- [Task directions] Find and copy each line of the data that includes "solid".
--- Records for processing Enclosed Below ---
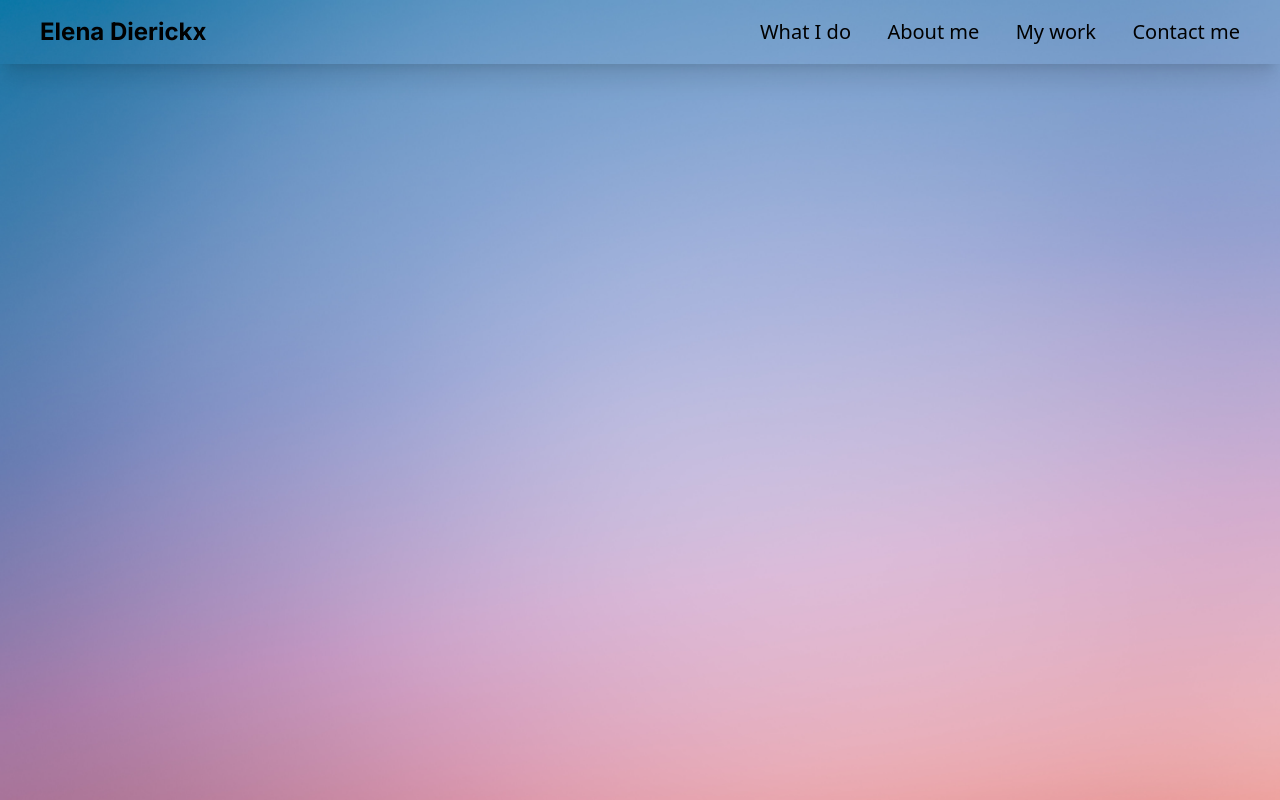
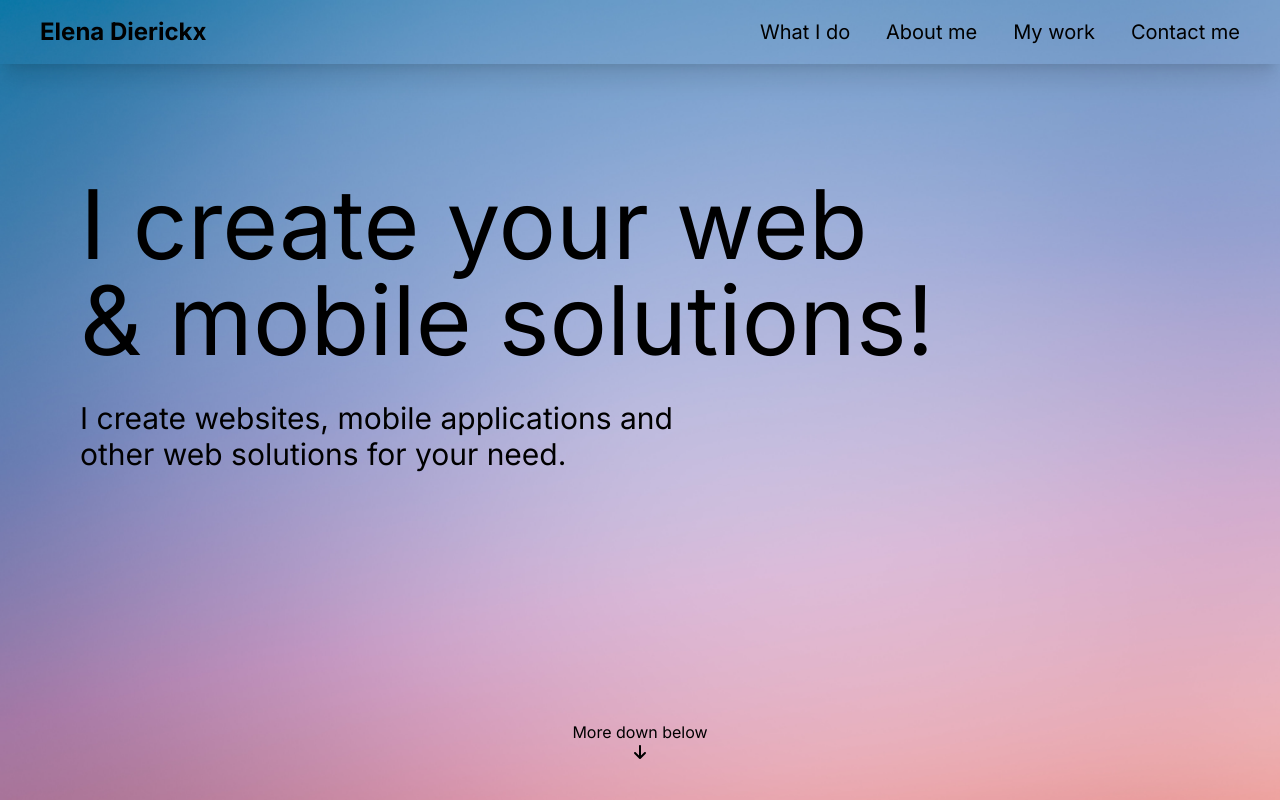
Before and after one commit to ElenaDierickx/Portfolio-Next, a Next.js app: page / in a window 1280 px wide. Built offline with nearby package versions, Linux system fonts and the light colour scheme.

Commit message:
Home page

```diff
--- a/pages/components/navbar.js
+++ b/pages/components/navbar.js
@@ -3,9 +3,9 @@ import { faBars } from "@fortawesome/free-solid-svg-icons";
 
 export default function Navbar() {
     return (
-        <div className="w-full h-16 flex flex-row py-4 md:px-10 sm:px-5 px-3 shadow-xl items-center justify-between">
-            <h1 className="font-inter font-bold text-2xl text-center">Elena Dierickx</h1>
-            <div className="items-center sm:flex flex-row justify-between xl:w-2/5 md:w-3/5 sm:w-4/6 hidden text-xl">
+        <div className="w-full h-16 flex flex-row py-4 md:px-10 sm:px-5 px-3 shadow-xl items-center justify-between absolute top-0">
+            <h1 className="font-bold text-2xl text-center">Elena Dierickx</h1>
+            <div className="items-center sm:flex flex-row justify-between xl:w-2/5 md:w-3/5 sm:w-4/6 hidden text-xl font-medium">
                 <a>What I do</a>
                 <a>About me</a>
                 <a>My work</a>
--- a/pages/index.js
+++ b/pages/index.js
@@ -1,6 +1,8 @@
 import Head from "next/head";
 import Image from "next/image";
 import Navbar from "./components/navbar";
+import { FontAwesomeIcon } from "@fortawesome/react-fontawesome";
+import { faArrowDown } from "@fortawesome/free-solid-svg-icons";
 
 export default function Home() {
     return (
@@ -11,9 +13,23 @@ export default function Home() {
                 <link rel="icon" href="/favicon.ico" />
             </Head>
 
-            <main className="h-full w-full">
+            <main className="h-full w-full font-inter">
                 <div className="bg-pinkblue bg-cover bg-center h-full w-full">
                     <Navbar />
+                    <div className="h-[100vh] flex flex-col justify-between">
+                        <div className="md:mx-20 mx-10 pt-44">
+                            <h2 className="lg:text-8xl lg:w-[54rem] md:w-[40rem] md:text-7xl text-6xl sm:w-[34rem] ">
+                                I create your web & mobile solutions!
+                            </h2>
+                            <p className="mt-8 lg:text-3xl lg:w-[40rem] md:text-2xl md:w-[30rem] sm:w-[26rem] text-xl">
+                                I create websites, mobile applications and other web solutions for your need.
+                            </p>
+                        </div>
+                        <div className="w-full items-center flex flex-col mb-10">
+                            <p>More down below</p>
+                            <FontAwesomeIcon className="w-4 h-4" icon={faArrowDown} />
+                        </div>
+                    </div>
                 </div>
             </main>
 
```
--- End of Enclosed Records for processing ---
- [Your solution]
@@ -3,9 +3,9 @@ import { faBars } from "@fortawesome/free-solid-svg-icons";
+import { faArrowDown } from "@fortawesome/free-solid-svg-icons";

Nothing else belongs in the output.